  1. “Down to Earth”

I prefer to talk about concrete events.  I also enjoy the “what if” or “what could be” conversations, although I, more often than not, enjoy discussing “what is”.  That is sometimes seen as relatable.

  1. Spontaneous

ISFPs make decisions based on how they feel at a present moment.  One moment I may be sitting on the couch drinking a cup of tea.  If the moment strikes me, the next moment I may be on a road trip.

  1. Adventurous

I constantly search for new things to try.  Many would describe my interests as endless.  This is very true.  I love to travel, learn new crafts and accomplish personal challenges, whatever that may be.
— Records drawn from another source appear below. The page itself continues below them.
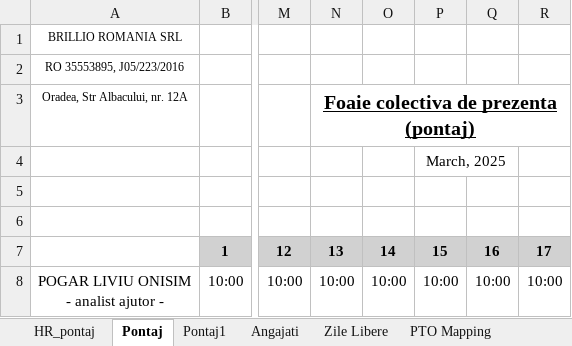
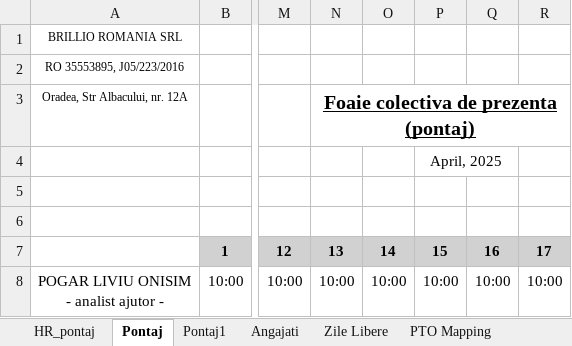
Before and after one commit to AlexandruDbr/hr-automation, an Excel workbook: HR_pontaj_Camelia.xlsm, sheet Pontaj, drawn as a sheet; only a part is shown, gaps mark what is left out; values as stored, in another font and other column widths than the file's, no borders; the diff names each change by its address in the sheet, - before the commit and + after, or states it on an @@ line.

```diff
--- a/HR_pontaj_Camelia.xlsm (sheet Pontaj)
+++ b/HR_pontaj_Camelia.xlsm (sheet Pontaj)
-P4: March, 2025
+P4: April, 2025
```
Also changed, not shown: Project_files/Pontaj 2025.xlsx, hr-automation-main/Pontaj.xlsx, 1 other file.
  1. Decisive

I spend more time making decisions rather than sitting around thinking about possible outcomes.

  1. Action Oriented

“Just do it”.  This is truly how we live.  If you are looking to get things started- think big projects- ISFPs are a good recruiting source.  Keep in mind we have a habit of losing interest.
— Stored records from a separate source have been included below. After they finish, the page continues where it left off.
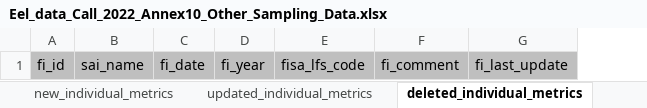
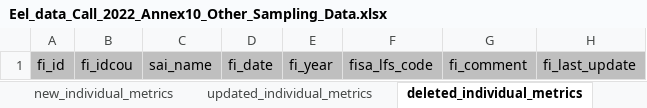
Before and after one commit to ices-eg/wg_WGEEL, an Excel workbook: data/datacall_template/00template/Eel_data_Call_2022_Annex10_Other_Sampling_Data.xlsx, sheet deleted_individual_metrics, drawn as a sheet; only a part is shown; values as stored, in another font and other column widths than the file's, no borders; charts and pictures not drawn; the diff names each change by its address in the sheet, - before the commit and + after, or states it on an @@ line.

```diff
--- a/data/datacall_template/00template/Eel_data_Call_2022_Annex10_Other_Sampling_Data.xlsx (sheet deleted_individual_metrics)
+++ b/data/datacall_template/00template/Eel_data_Call_2022_Annex10_Other_Sampling_Data.xlsx (sheet deleted_individual_metrics)
+column B, row 1: fi_idcou
```
Also changed, not shown: sheet readme, sheet updated_individual_metrics, sheet new_individual_metrics, sheet existing_individual_metrics, charts or pictures, data/datacall_template/00template/Eel_Data_Call_2022_Annex4_Landings_Commercial.xlsx, data/datacall_template/00template/Eel_Data_Call_2022_Annex5_Landings_Recreational.xlsx, 3 other files.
  1. Living in the moment

I spend most of my time in the present moment.  I speak, I listen, I touch, I taste and I see the NOW.  This allows me to be aware of my surroundings and be engaging in my encounters with others.

  1. Free-spirited
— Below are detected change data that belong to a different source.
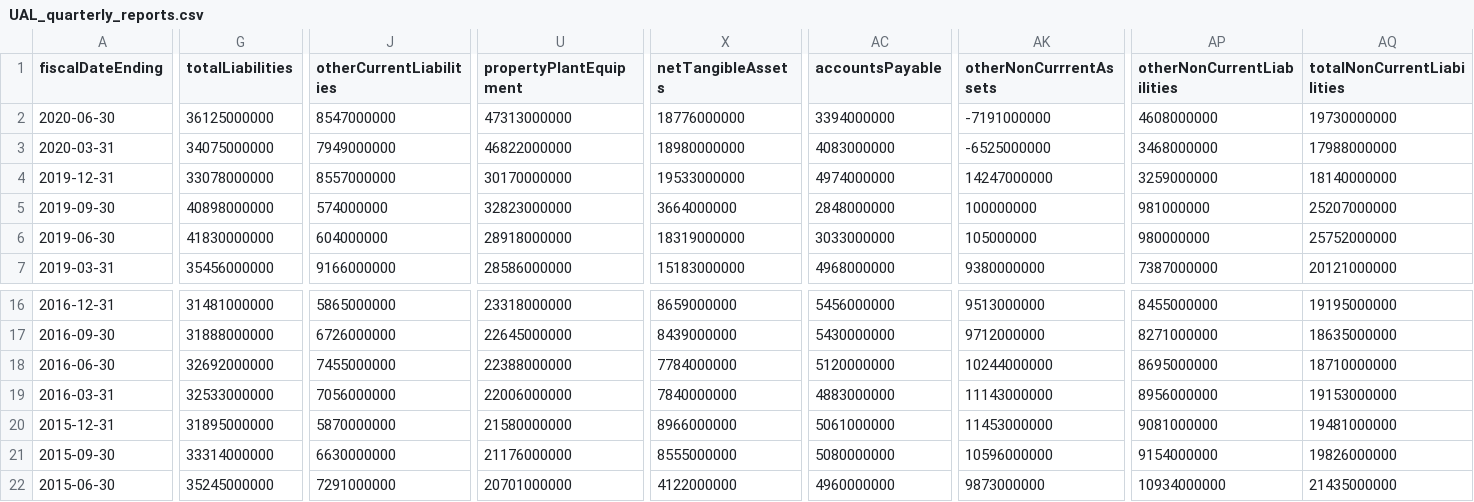
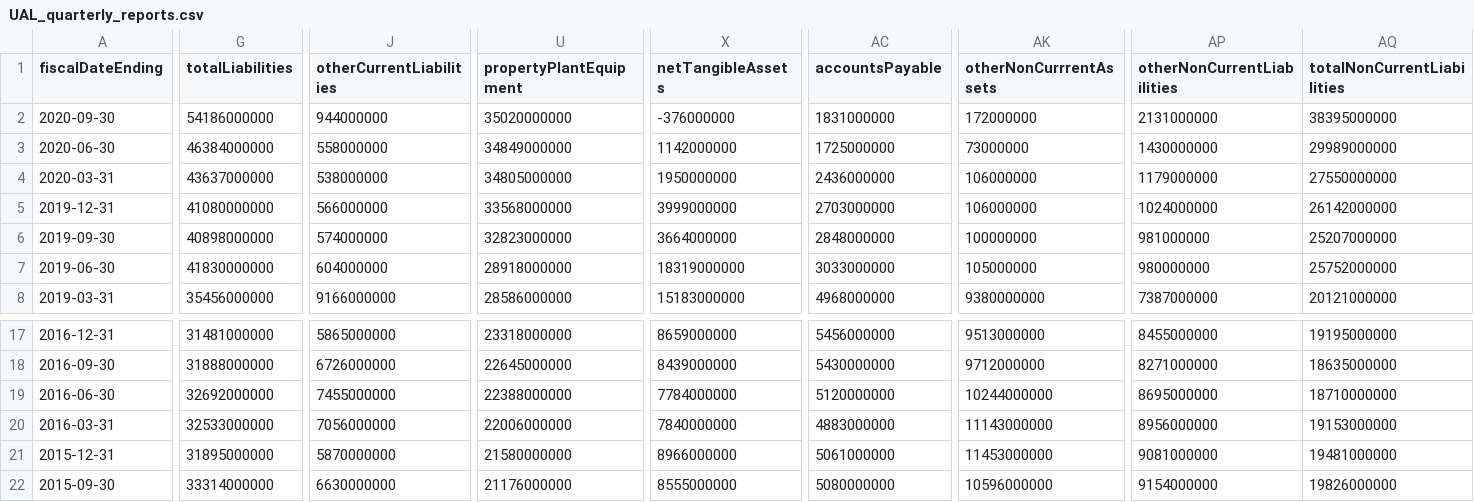
Before and after one commit to Asheladia/Airline_vs_Tech_Project, a CSV file: Data/Airlines/UAL_quarterly_reports.csv, drawn as a sheet; only a part is shown, gaps mark what is left out; removed rows and columns are numbered as before the commit, all else as after; rows hold the shown columns only; the diff covers the shown part only; the diff names each change by its address in the sheet, - before the commit and + after, or states it on an @@ line.

```diff
--- a/Data/Airlines/UAL_quarterly_reports.csv
+++ b/Data/Airlines/UAL_quarterly_reports.csv
+row 2: 2020-09-30 | 54186000000 | 944000000 | 35020000000 | -376000000 | 1831000000 | 172000000 | 2131000000 | 38395000000
-G3 (totalLiabilities): 36125000000
+G3 (totalLiabilities): 46384000000
-J3 (otherCurrentLiabilities): 8547000000
+J3 (otherCurrentLiabilities): 558000000
-U3 (propertyPlantEquipment): 47313000000
+U3 (propertyPlantEquipment): 34849000000
-X3 (netTangibleAssets): 18776000000
+X3 (netTangibleAssets): 1142000000
-AC3 (accountsPayable): 3394000000
+AC3 (accountsPayable): 1725000000
-AK3 (otherNonCurrrentAssets): -7191000000
+AK3 (otherNonCurrrentAssets): 73000000
-AP3 (otherNonCurrentLiabilities): 4608000000
+AP3 (otherNonCurrentLiabilities): 1430000000
-AQ3 (totalNonCurrentLiabilities): 19730000000
+AQ3 (totalNonCurrentLiabilities): 29989000000
-G4 (totalLiabilities): 34075000000
+G4 (totalLiabilities): 43637000000
-J4 (otherCurrentLiabilities): 7949000000
+J4 (otherCurrentLiabilities): 538000000
-U4 (propertyPlantEquipment): 46822000000
+U4 (propertyPlantEquipment): 34805000000
-X4 (netTangibleAssets): 18980000000
+X4 (netTangibleAssets): 1950000000
-AC4 (accountsPayable): 4083000000
+AC4 (accountsPayable): 2436000000
-AK4 (otherNonCurrrentAssets): -6525000000
+AK4 (otherNonCurrrentAssets): 106000000
-AP4 (otherNonCurrentLiabilities): 3468000000
+AP4 (otherNonCurrentLiabilities): 1179000000
-AQ4 (totalNonCurrentLiabilities): 17988000000
+AQ4 (totalNonCurrentLiabilities): 27550000000
-G5 (totalLiabilities): 33078000000
+G5 (totalLiabilities): 41080000000
-J5 (otherCurrentLiabilities): 8557000000
+J5 (otherCurrentLiabilities): 566000000
-U5 (propertyPlantEquipment): 30170000000
+U5 (propertyPlantEquipment): 33568000000
-X5 (netTangibleAssets): 19533000000
+X5 (netTangibleAssets): 3999000000
-AC5 (accountsPayable): 4974000000
+AC5 (accountsPayable): 2703000000
-AK5 (otherNonCurrrentAssets): 14247000000
+AK5 (otherNonCurrrentAssets): 106000000
-AP5 (otherNonCurrentLiabilities): 3259000000
+AP5 (otherNonCurrentLiabilities): 1024000000
-AQ5 (totalNonCurrentLiabilities): 18140000000
+AQ5 (totalNonCurrentLiabilities): 26142000000
-row 22: 2015-06-30 | 35245000000 | 7291000000 | 20701000000 | 4122000000 | 4960000000 | 9873000000 | 10934000000 | 21435000000
```
Also changed, not shown: 3 edited cells elsewhere in this file, Data/Airlines/AL_quarterly_reports.csv, Data/Airlines/DAL_quarterly_reports.csv, 18 other files.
I want to find myself and support others on their way to know themselves.  I desire space for self-exploration.  I find it imposing if others seek to persuade me on how I should be.  Imposing and controlling people frustrate me.

Bad (in no particular order)

  1. Poor long-term planner

I am constantly preoccupied in the now.  I may find it difficult to see past present frustrations or I might become fixated on a momentary problem and fail to focus on long term goals.

  1. Not a saver

Do not rely on me to save for a rainy day.   My natural inclination is to enjoy what I have and forget the importance of a rainy day fund.

  1. Act first, think later

This is great when starting a project.  Unfortunately, I may start a project and find myself in over my head since I failed to consider what the task entails.

  1. Not a fan of the details

More likely than not, you can expect that I will not read the fine print.  Heck, I don’t even read the menu descriptions.  It takes too long.

  1. Commitment phobia

I do not like committing to plans.  Things come up that I might prefer to do.  Later, I may not feel like going.  For E-vites, I always respond “maybe”.  Others see this as flaky.  I like keeping my options open.

  1. Not deliberate

I feel my way through problems rather than think rationally about options by weighing pros and cons.  Unfortunately, some problems ought to be solved more deliberately.

  1. Moody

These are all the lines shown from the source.